> [Material for this exercise]
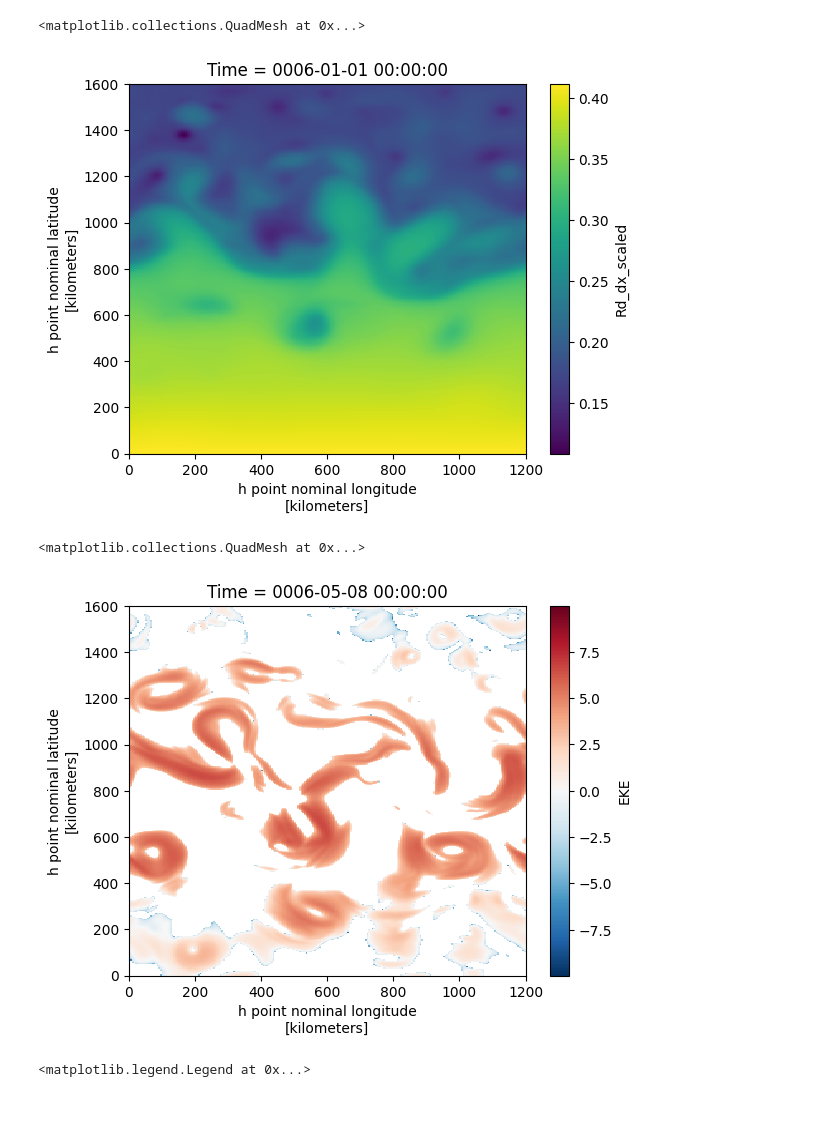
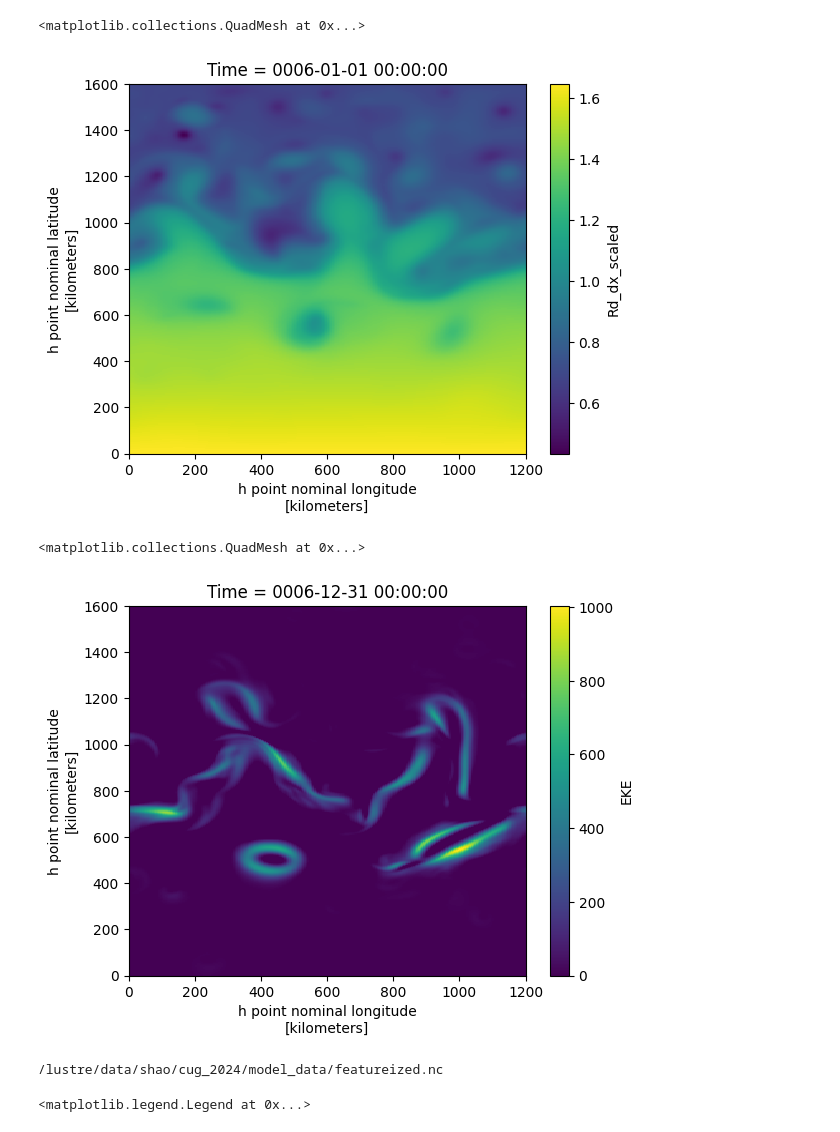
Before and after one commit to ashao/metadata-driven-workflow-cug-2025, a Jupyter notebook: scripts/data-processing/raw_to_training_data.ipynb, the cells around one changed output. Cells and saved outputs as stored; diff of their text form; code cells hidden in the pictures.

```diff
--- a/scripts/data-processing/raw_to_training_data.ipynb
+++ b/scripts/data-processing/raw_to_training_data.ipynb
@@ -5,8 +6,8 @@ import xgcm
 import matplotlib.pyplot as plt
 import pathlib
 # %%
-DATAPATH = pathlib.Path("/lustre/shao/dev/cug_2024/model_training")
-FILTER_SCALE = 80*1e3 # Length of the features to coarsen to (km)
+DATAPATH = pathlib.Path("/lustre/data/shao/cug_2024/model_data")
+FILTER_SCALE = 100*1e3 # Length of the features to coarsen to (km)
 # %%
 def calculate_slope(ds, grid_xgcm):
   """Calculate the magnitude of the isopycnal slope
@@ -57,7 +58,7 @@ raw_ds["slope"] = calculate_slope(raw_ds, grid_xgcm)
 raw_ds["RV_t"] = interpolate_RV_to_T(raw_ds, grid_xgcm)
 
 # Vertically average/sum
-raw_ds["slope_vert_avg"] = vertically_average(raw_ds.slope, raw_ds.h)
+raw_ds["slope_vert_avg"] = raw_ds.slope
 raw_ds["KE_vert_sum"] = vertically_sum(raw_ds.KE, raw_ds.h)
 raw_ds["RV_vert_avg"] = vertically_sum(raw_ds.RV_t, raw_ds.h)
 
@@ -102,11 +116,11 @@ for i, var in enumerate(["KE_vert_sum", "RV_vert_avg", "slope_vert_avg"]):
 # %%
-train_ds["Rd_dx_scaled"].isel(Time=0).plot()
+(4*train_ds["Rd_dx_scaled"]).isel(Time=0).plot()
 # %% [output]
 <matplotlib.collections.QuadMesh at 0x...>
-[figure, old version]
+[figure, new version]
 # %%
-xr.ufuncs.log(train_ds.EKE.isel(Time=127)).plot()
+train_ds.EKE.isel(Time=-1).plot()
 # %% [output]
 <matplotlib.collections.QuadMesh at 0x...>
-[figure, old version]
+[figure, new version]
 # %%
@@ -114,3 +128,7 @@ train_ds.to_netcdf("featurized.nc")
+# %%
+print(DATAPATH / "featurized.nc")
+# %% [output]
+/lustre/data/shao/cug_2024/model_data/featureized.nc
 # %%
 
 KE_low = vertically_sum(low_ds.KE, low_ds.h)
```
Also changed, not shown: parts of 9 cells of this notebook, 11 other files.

> [Exercise prompt] Exact copy, no pictures: reproduce the whole listing above.

> [Answer box]
Before and after one commit to ashao/metadata-driven-workflow-cug-2025, a Jupyter notebook: scripts/data-processing/raw_to_training_data.ipynb, the cells around one changed output. Cells and saved outputs as stored; diff of their text form; code cells hidden in the pictures.

```diff
--- a/scripts/data-processing/raw_to_training_data.ipynb
+++ b/scripts/data-processing/raw_to_training_data.ipynb
@@ -5,8 +6,8 @@ import xgcm
 import matplotlib.pyplot as plt
 import pathlib
 # %%
-DATAPATH = pathlib.Path("/lustre/shao/dev/cug_2024/model_training")
-FILTER_SCALE = 80*1e3 # Length of the features to coarsen to (km)
+DATAPATH = pathlib.Path("/lustre/data/shao/cug_2024/model_data")
+FILTER_SCALE = 100*1e3 # Length of the features to coarsen to (km)
 # %%
 def calculate_slope(ds, grid_xgcm):
   """Calculate the magnitude of the isopycnal slope
@@ -57,7 +58,7 @@ raw_ds["slope"] = calculate_slope(raw_ds, grid_xgcm)
 raw_ds["RV_t"] = interpolate_RV_to_T(raw_ds, grid_xgcm)
 
 # Vertically average/sum
-raw_ds["slope_vert_avg"] = vertically_average(raw_ds.slope, raw_ds.h)
+raw_ds["slope_vert_avg"] = raw_ds.slope
 raw_ds["KE_vert_sum"] = vertically_sum(raw_ds.KE, raw_ds.h)
 raw_ds["RV_vert_avg"] = vertically_sum(raw_ds.RV_t, raw_ds.h)
 
@@ -102,11 +116,11 @@ for i, var in enumerate(["KE_vert_sum", "RV_vert_avg", "slope_vert_avg"]):
 # %%
-train_ds["Rd_dx_scaled"].isel(Time=0).plot()
+(4*train_ds["Rd_dx_scaled"]).isel(Time=0).plot()
 # %% [output]
 <matplotlib.collections.QuadMesh at 0x...>
-[figure, old version]
+[figure, new version]
 # %%
-xr.ufuncs.log(train_ds.EKE.isel(Time=127)).plot()
+train_ds.EKE.isel(Time=-1).plot()
 # %% [output]
 <matplotlib.collections.QuadMesh at 0x...>
-[figure, old version]
+[figure, new version]
 # %%
@@ -114,3 +128,7 @@ train_ds.to_netcdf("featurized.nc")
+# %%
+print(DATAPATH / "featurized.nc")
+# %% [output]
+/lustre/data/shao/cug_2024/model_data/featureized.nc
 # %%
 
 KE_low = vertically_sum(low_ds.KE, low_ds.h)
```
Also changed, not shown: parts of 9 cells of this notebook, 11 other files.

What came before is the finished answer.